The study, led by the World Health Organization (WHO), shows that immunization is the single greatest contribution of any health intervention to ensuring babies not only see their first birthdays but continue leading healthy lives into adulthood.

Of the vaccines included in the study, the measles vaccination had the most significant impact on reducing infant mortality, accounting for 60 per cent of the lives saved due to immunization. This vaccine will likely remain the top contributor to preventing deaths in the future.

Immunization programmes have become the bedrock of primary health services in communities and countries due to their far reach and wide coverage.
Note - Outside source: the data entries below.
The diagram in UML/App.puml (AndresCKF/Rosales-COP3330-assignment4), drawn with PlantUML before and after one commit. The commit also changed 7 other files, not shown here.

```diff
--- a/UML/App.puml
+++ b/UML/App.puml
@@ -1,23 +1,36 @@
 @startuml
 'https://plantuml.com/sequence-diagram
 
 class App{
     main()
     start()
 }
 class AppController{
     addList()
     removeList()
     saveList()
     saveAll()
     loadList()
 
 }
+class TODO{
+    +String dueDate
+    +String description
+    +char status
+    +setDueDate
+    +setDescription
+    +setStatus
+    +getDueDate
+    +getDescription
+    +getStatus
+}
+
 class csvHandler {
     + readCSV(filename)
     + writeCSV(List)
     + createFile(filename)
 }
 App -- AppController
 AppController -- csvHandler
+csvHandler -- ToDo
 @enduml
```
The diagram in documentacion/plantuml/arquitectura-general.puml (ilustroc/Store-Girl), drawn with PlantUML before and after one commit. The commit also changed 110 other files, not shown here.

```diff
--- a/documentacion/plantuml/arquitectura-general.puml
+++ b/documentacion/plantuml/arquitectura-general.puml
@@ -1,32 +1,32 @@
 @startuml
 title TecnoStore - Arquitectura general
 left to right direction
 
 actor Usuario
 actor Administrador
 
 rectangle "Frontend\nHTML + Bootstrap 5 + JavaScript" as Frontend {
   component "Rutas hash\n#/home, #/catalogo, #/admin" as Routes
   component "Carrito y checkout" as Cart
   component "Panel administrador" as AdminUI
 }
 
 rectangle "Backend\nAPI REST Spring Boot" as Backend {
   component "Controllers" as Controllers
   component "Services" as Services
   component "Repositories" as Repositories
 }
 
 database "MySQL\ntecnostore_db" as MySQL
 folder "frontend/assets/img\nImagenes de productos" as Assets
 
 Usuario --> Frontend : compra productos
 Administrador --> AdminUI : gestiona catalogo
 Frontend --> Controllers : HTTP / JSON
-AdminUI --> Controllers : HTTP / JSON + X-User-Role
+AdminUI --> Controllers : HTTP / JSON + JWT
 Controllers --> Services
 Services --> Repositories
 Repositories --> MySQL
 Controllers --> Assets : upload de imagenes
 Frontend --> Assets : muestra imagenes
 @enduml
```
They provide not only an opportunity for vaccination but also enable other life-saving care to be provided, including nutritional support, maternal tetanus prevention, illness screenings and bed net distribution to protect families from diseases like malaria.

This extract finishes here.